§ The task: Scan the data below for lines holding the word "shown", and copy each line found.

§ Given data:
----
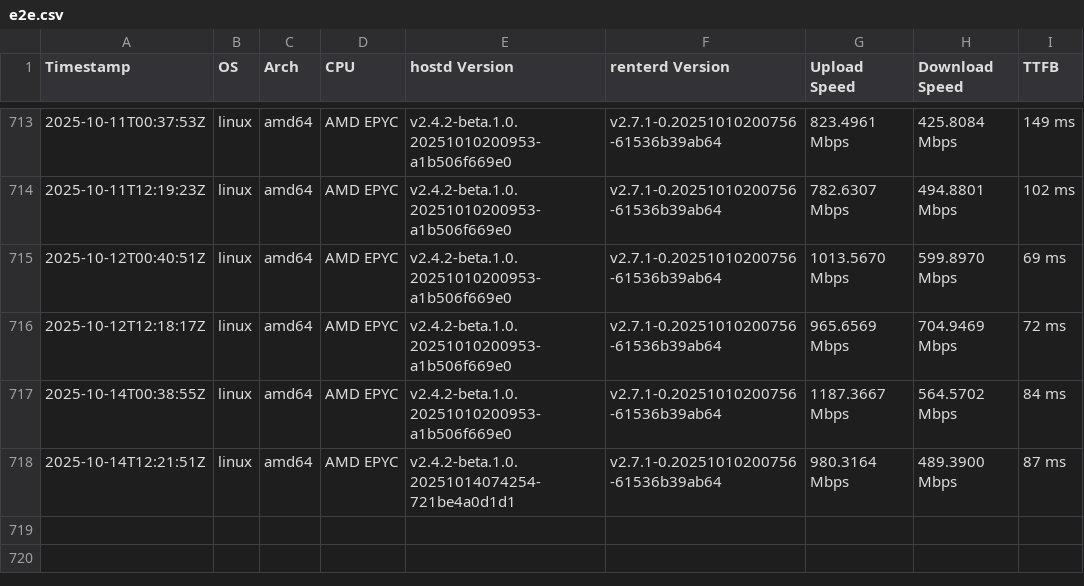
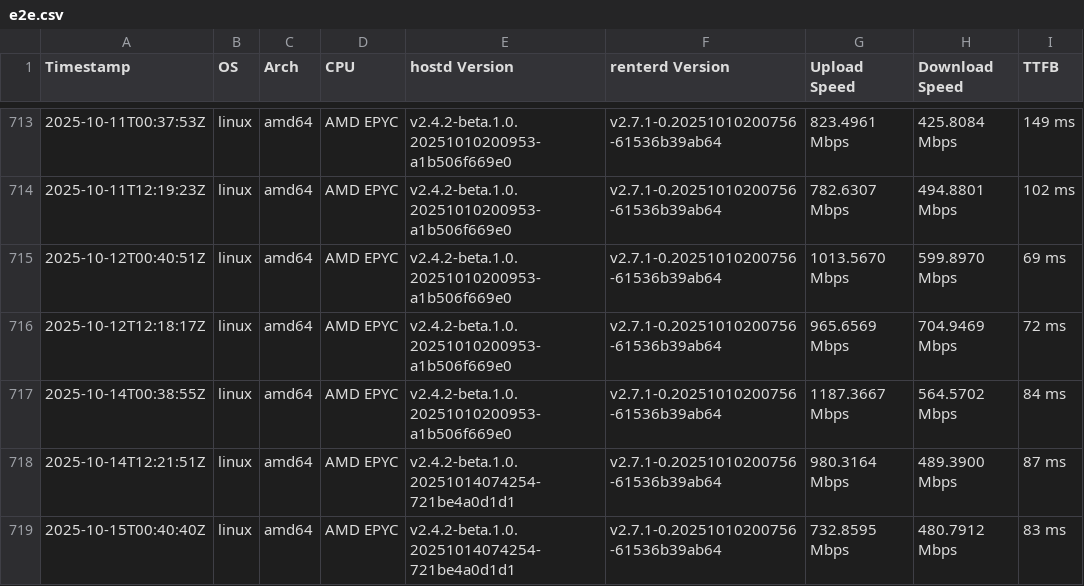
Before and after one commit to SiaFoundation/benchmark, a CSV file: results/e2e.csv, drawn as a sheet; only a part is shown, gaps mark what is left out.

```diff
--- a/results/e2e.csv
+++ b/results/e2e.csv
@@ -718 +718,2 @@ Timestamp,OS,Arch,CPU,hostd Version,renterd Version,Upload Speed,Download Speed,
 2025-10-14T12:21:51Z,linux,amd64,AMD EPYC,v2.4.2-beta.1.0.20251014074254-721be4a0d1d1,v2.7.1-0.20251010200756-61536b39ab64,980.3164 Mbps,489.3900 Mbps,87 ms
+2025-10-15T00:40:40Z,linux,amd64,AMD EPYC,v2.4.2-beta.1.0.20251014074254-721be4a0d1d1,v2.7.1-0.20251010200756-61536b39ab64,732.8595 Mbps,480.7912 Mbps,83 ms
```
Also changed, not shown: results/rhp4.csv, results/rhp4.quic.csv.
----
§ Output:
Before and after one commit to SiaFoundation/benchmark, a CSV file: results/e2e.csv, drawn as a sheet; only a part is shown, gaps mark what is left out.
Also changed, not shown: results/rhp4.csv, results/rhp4.quic.csv.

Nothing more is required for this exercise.